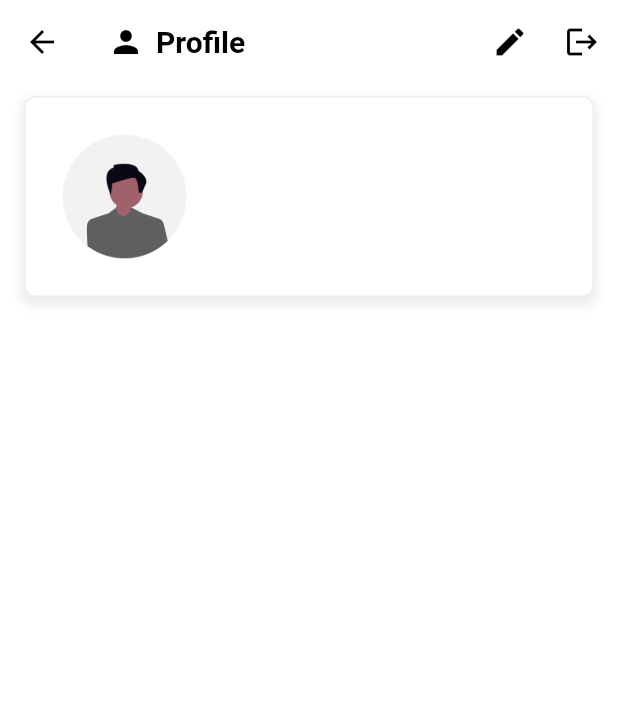
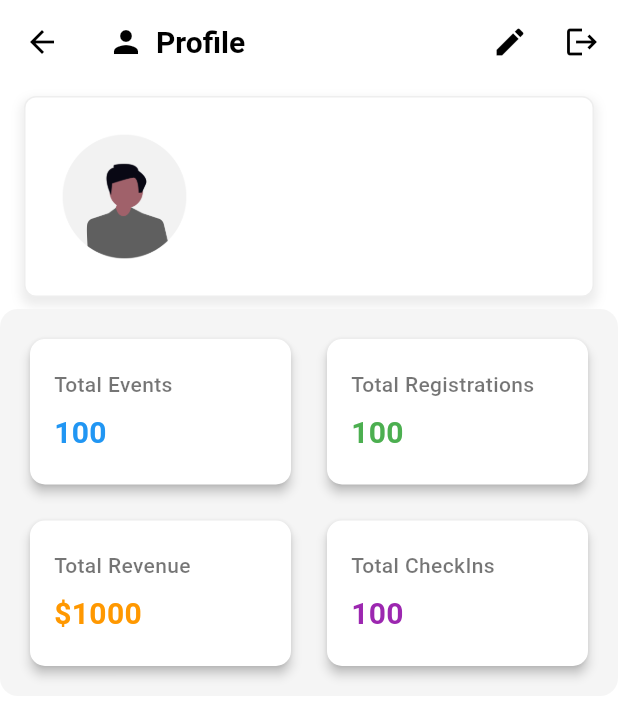
Before and after one commit to BenjaminMwambakulu/event_manager_local, a Flutter app: the ProfileScreen screen opened directly, on a phone screen of 412 x 824 dp. Shown: the top 722 px of the screen. Run offline on Flutter 3.47's test engine with Material 3 defaults, Android fonts, the phone set to English and light mode, and no system bars; our stand-ins replace cached_network_image, carousel_slider, qr_flutter, shared_preferences, supabase_flutter; accounts and stored records are empty.

Commit message:
feat(profile): add simple dashboard to profile screen
- Implement a simple dashboard with four informational cards
- Add skeleton structure for dashboard cards with placeholder data
- Include basic styling and layout for the dashboard section

```diff
--- a/lib/screens/Profiles/profile_screen.dart
+++ b/lib/screens/Profiles/profile_screen.dart
@@ -1,4 +1,5 @@
 import 'package:event_manager_local/screens/Profiles/build_profile_row.dart';
+import 'package:event_manager_local/screens/Profiles/simple_dash.dart';
 import 'package:event_manager_local/services/profile_service.dart';
 import 'package:flutter/material.dart';
 import 'package:supabase_flutter/supabase_flutter.dart';
@@ -24,13 +25,12 @@ class _ProfileScreenState extends State<ProfileScreen> {
   }
 
   // Get the user profile information
-  void getProfile() async{
+  void getProfile() async {
     final user = await _profileService.getProfile();
     setState(() {
       _profile = user;
     });
   }
-
 
   @override
   Widget build(BuildContext context) {
@@ -53,8 +53,9 @@ class _ProfileScreenState extends State<ProfileScreen> {
         child: Column(
           children: [
             _profile == null
-              ? Center(child: CircularProgressIndicator())
-              : buildProfileRow(_profile!),
+                ? Center(child: CircularProgressIndicator())
+                : buildProfileRow(_profile!),
+            SimpleDash(),
           ],
         ),
       ),
--- a/lib/screens/Profiles/simple_dash.dart
+++ b/lib/screens/Profiles/simple_dash.dart
@@ -7,15 +7,73 @@ class SimpleDash extends StatefulWidget {
   State<SimpleDash> createState() => _SimpleDashState();
 }
 
+// TODO: Implement SimpleDash with information from the database
+
 class _SimpleDashState extends State<SimpleDash> {
   @override
   Widget build(BuildContext context) {
     return Container(
+      padding: const EdgeInsets.all(16),
       decoration: BoxDecoration(
         color: Colors.grey[100],
-        borderRadius: BorderRadius.circular(10),
+        borderRadius: BorderRadius.circular(12),
       ),
+      child: Column(
+        children: [
+          // First Row
+          Row(
+            children: [
+              _buildDashCard("Total Events", "100", Colors.blue),
+              const SizedBox(width: 16),
+              _buildDashCard("Total Registrations", "100", Colors.green),
+            ],
+          ),
+          const SizedBox(height: 16),
+          // Second Row
+          Row(
+            children: [
+              _buildDashCard("Total Revenue", "\$1000", Colors.orange),
+              const SizedBox(width: 16),
+              _buildDashCard("Total CheckIns", "100", Colors.purple),
+            ],
+          ),
+        ],
+      ),
+    );
+  }
 
+  // Reusable card widget for dashboard items
+  Widget _buildDashCard(String title, String value, Color color) {
+    return Expanded(
+      child: Card(
+        elevation: 3,
+        shape: RoundedRectangleBorder(borderRadius: BorderRadius.circular(10)),
+        child: Container(
+          padding: const EdgeInsets.symmetric(vertical: 20, horizontal: 16),
+          child: Column(
+            crossAxisAlignment: CrossAxisAlignment.start,
+            children: [
+              Text(
+                title,
+                style: const TextStyle(
+                  fontSize: 14,
+                  fontWeight: FontWeight.w500,
+                  color: Colors.black54,
+                ),
+              ),
+              const SizedBox(height: 8),
+              Text(
+                value,
+                style: TextStyle(
+                  fontSize: 20,
+                  fontWeight: FontWeight.bold,
+                  color: color,
+                ),
+              ),
+            ],
+          ),
+        ),
+      ),
     );
   }
 }
--- /dev/null
+++ b/lib/services/organiser_service.dart
@@ -0,0 +1,21 @@
+import 'package:event_manager_local/models/event_model.dart';
+import 'package:supabase_flutter/supabase_flutter.dart';
+
+class OrganiserService {
+  final SupabaseClient _supabase = Supabase.instance.client;
+  Future<List<Event>> getOrganisedEvents() async {
+    final response = await _supabase
+        .from('events')
+        .select('''
+          *,
+          profiles (*)
+        ''')
+        .eq('user_id', _supabase.auth.currentUser!.id)
+        .eq('role', "organiser")
+        .order('created_at', ascending: false);
+
+    return (response as List<dynamic>)
+        .map((json) => Event.fromJson(json as Map<String, dynamic>))
+        .toList();
+  }
+}
```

■ ■ ■ ■ ■ ■ ■

▸ Task requirements: Identify the lines in the entries above that contain "import", then copy them out.

▸ Task output:
 import 'package:event_manager_local/screens/Profiles/build_profile_row.dart';
+import 'package:event_manager_local/screens/Profiles/simple_dash.dart';
 import 'package:event_manager_local/services/profile_service.dart';
 import 'package:flutter/material.dart';
 import 'package:supabase_flutter/supabase_flutter.dart';
+import 'package:event_manager_local/models/event_model.dart';
+import 'package:supabase_flutter/supabase_flutter.dart';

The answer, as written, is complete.